My cousin thought I was joking when I told him my cat would come when called, sit when told and give me some love with a high five.
“Get outta here,” he said as we watched an NBA playoff game.
“Okay then,” I said. “Hey Bud!”
Buddy popped up from wherever he’d been lounging with a “Mrrrrrrrrppp!” He regarded me quizzically with his parakeet green eyes, knowing there was probably a treat in it for him as he padded toward me.
“Sit,” I said, gesturing for him to park his behind about two feet away from me. He sat.
“High five!” I said as Buddy leaned forward and slapped his paw against my palm.
I tossed him a treat for a job well done. If it were up to Bud, we’d high-five another 10 times.

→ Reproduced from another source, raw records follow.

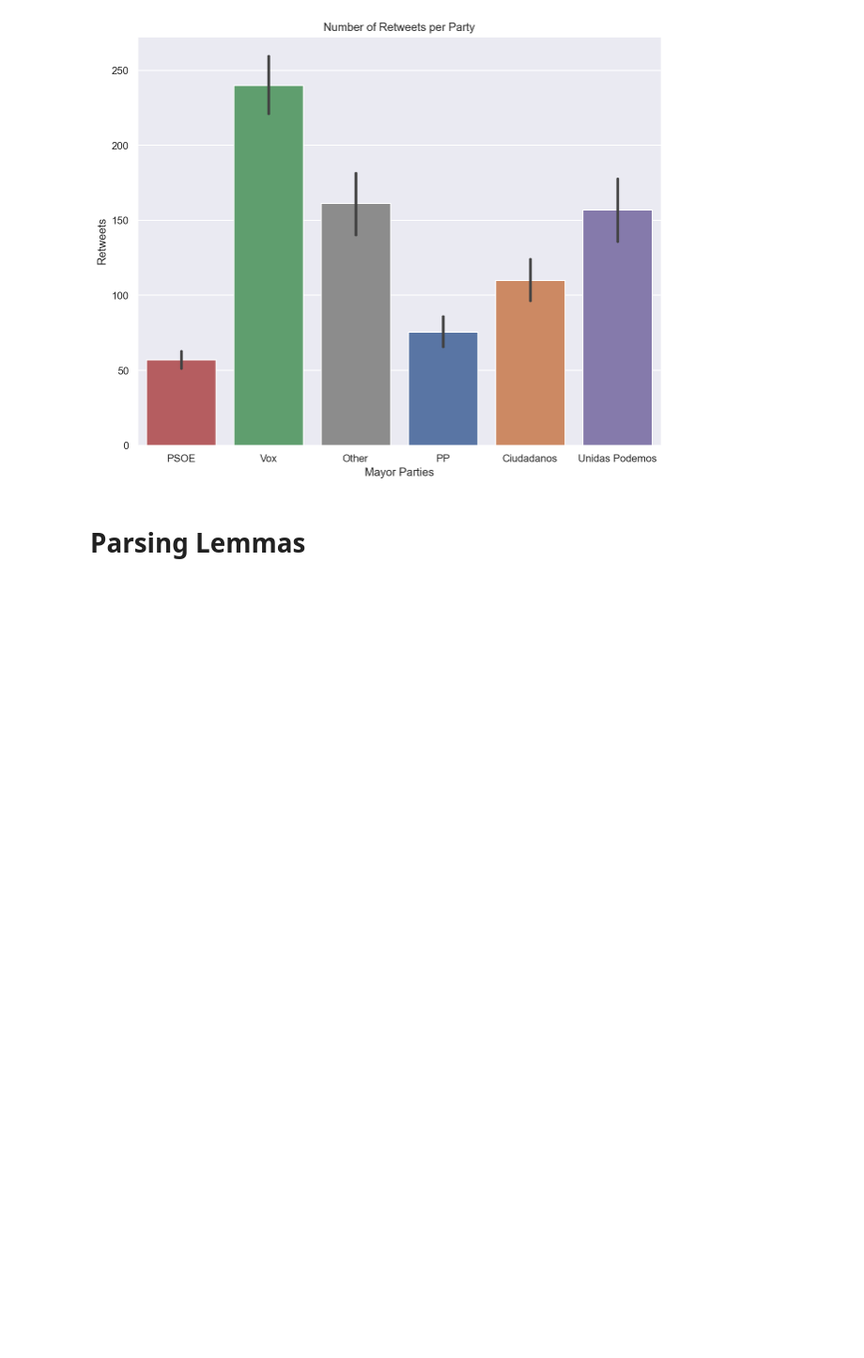
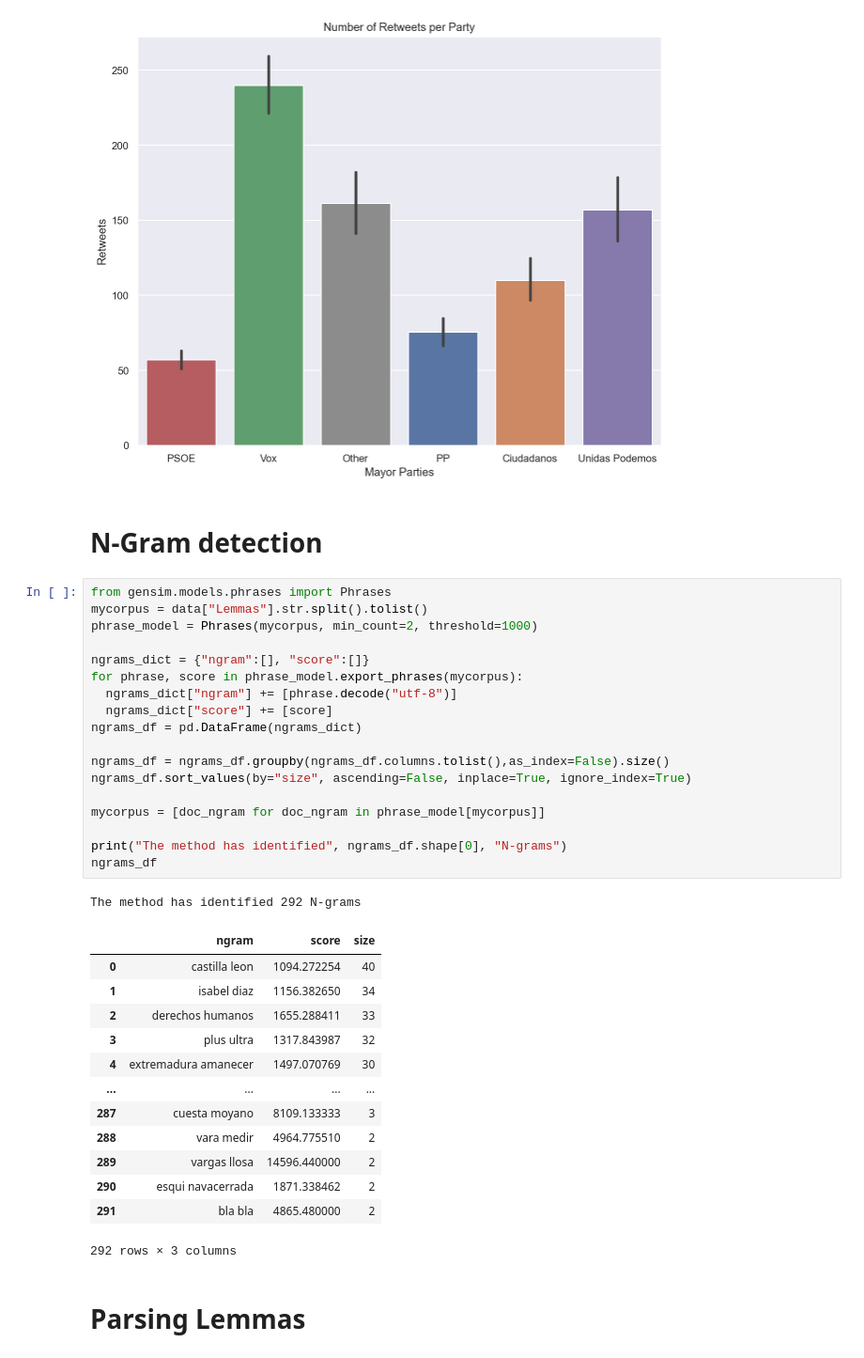
Before and after one commit to saizk/NLP-with-Spanish-Politicians-Tweets, a Jupyter notebook: task1_nlp.ipynb, the cells around one changed output. Shown at 94% size. Drawn from its saved outputs; the diff is of its cells as text; blank space fills up the shorter version.

Commit message:
ngram detection

```diff
--- a/task1_nlp.ipynb
+++ b/task1_nlp.ipynb
@@ -126,6 +127,41 @@ plt.title('Number of Retweets per Party')
 plt.show()
 # %% [output]
 [figure]
+# %% [markdown]
+# N-Gram detection
+# %%
+from gensim.models.phrases import Phrases
+mycorpus = data["Lemmas"].str.split().tolist()
+phrase_model = Phrases(mycorpus, min_count=2, threshold=1000)
+
+ngrams_dict = {"ngram":[], "score":[]}
+for phrase, score in phrase_model.export_phrases(mycorpus):
+  ngrams_dict["ngram"] += [phrase.decode("utf-8")]
+  ngrams_dict["score"] += [score]
+ngrams_df = pd.DataFrame(ngrams_dict)
+
+ngrams_df = ngrams_df.groupby(ngrams_df.columns.tolist(),as_index=False).size()
+ngrams_df.sort_values(by="size", ascending=False, inplace=True, ignore_index=True)
+
+mycorpus = [doc_ngram for doc_ngram in phrase_model[mycorpus]]
+
+print("The method has identified", ngrams_df.shape[0], "N-grams")
+ngrams_df
+# %% [output]
+The method has identified 292 N-grams
+|  | ngram | score | size |
+| 0 | castilla leon | 1094.272254 | 40 |
+| 1 | isabel diaz | 1156.382650 | 34 |
+| 2 | derechos humanos | 1655.288411 | 33 |
+| 3 | plus ultra | 1317.843987 | 32 |
+| 4 | extremadura amanecer | 1497.070769 | 30 |
+| ... | ... | ... | ... |
+| 287 | cuesta moyano | 8109.133333 | 3 |
+| 288 | vara medir | 4964.775510 | 2 |
+| 289 | vargas llosa | 14596.440000 | 2 |
+| 290 | esqui navacerrada | 1871.338462 | 2 |
+| 291 | bla bla | 4865.480000 | 2 |
+292 rows × 3 columns
 # %% [markdown]
 # Parsing Lemmas
 # %%
```
Also changed, not shown: parts of 18 cells of this notebook.
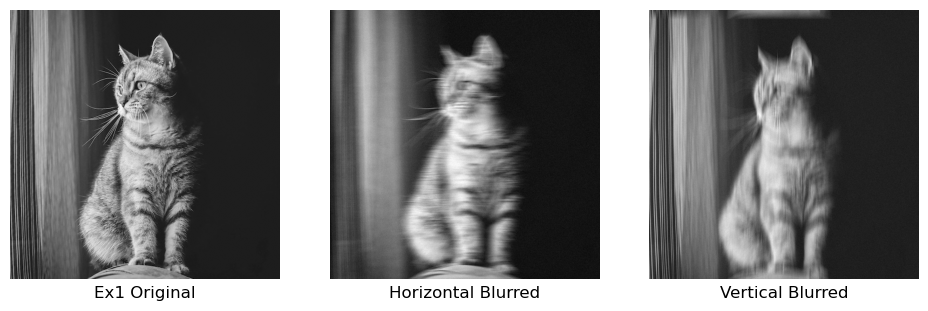
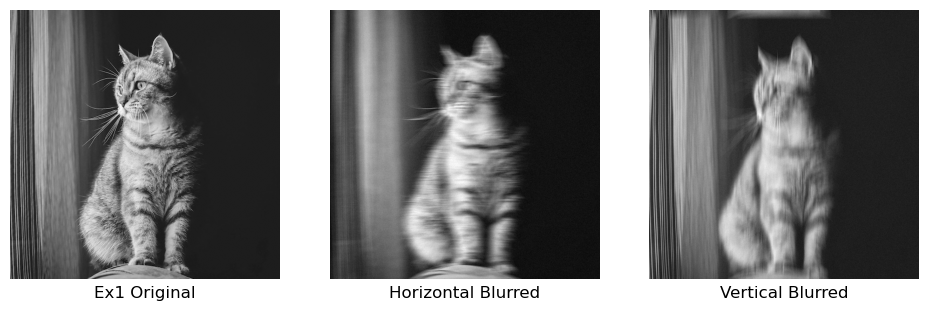
Unified diff of the notebook cell whose output changed from the first chart to the second:
--- before
+++ after
@@ -1,4 +1,3 @@
 ex1_gray_arr = convert_img_to_norm_np_arr('./motion_deblur_img/input/Image_by_Arturo_Anez_from_Pixabay.jpg',
-                                          'ex1_grayscale.jpg',
                                           grayscale=True)
 length = 20
@@ -11,2 +10,6 @@
           ['Ex1 Original', 'Horizontal Blurred', 'Vertical Blurred'],
           1, 3, figsize=(12, 3.5), cmap='gray')
+
+save_img(ex1_gray_arr, 'ex1_gray.jpg', grayscale=True)
+save_img(ex1_h_blurred, 'ex1_horizontal_blurred.jpg', grayscale=True)
+save_img(ex1_v_blurred, 'ex1_vertical_blurred.jpg', grayscale=True)

Commit: clean up code, and add result images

There are a lot of misconceptions about cats, and one of them is the idea that felines aren’t amenable to training. It’s why people use the phrase “trying to herd cats” to describe an impossible task.
People don’t expect to see a cat complying, and they definitely don’t expect to see our feline friends pulling off tricks, which makes it more fun to defy expectations.
It’s easy to train your cat to pull off simple tricks — so easy that I almost couldn’t believe it when Bud was reliably high fiving me within a week.
Teaching a cat to sit is a prerequisite for high fives. It’s a straightforward and easy process.
After that, it’s really just a matter of building trust with your cat so she’ll allow you first to touch her paw, then to gently take it in your hand and raise it. The first few sessions, all you need to do is touch or hold your cat’s paw. On the second day, start to raise it slightly.
Cats don’t do well with long training sessions anyway, so the time commitment is minimal. One or two sessions a day, 10 to 15 minutes each.
Every time you touch kitty’s paw, bring it a little bit higher than the last time, rewarding your cat with encouragement and a treat. After a few sessions, your cat will anticipate this new ritual you’ve got going and will raise her paw as soon as you start.
The last step is holding kitty’s paw against your outstretched palm for just a second or two, then rewarding her with a treat.
That’s it. You’re done.
Run through the trick a few times a day after your cat’s got it down, to reinforce good high fiving form and whichever affirmations you choose. (I chose to say “Good boy!” each time Bud pulled it off rather than use a clicker.) Either method works, since the important things are consistency and positive reinforcement immediately after your cat does well. You want to make sure you click or say “Good boy!” right away so your cat knows the praise is triggered by a successful high five. (Or an intermediary paw raise if you’re still working on the trick.)
For a more detailed breakdown of how to do it, check out this video from CatManToo, a professional dog trainer who adjusted his methods for cats. This is the method I used to train Bud. Again, you don’t actually need a clicker, just a consistent method of feedback to signal that your cat is doing well: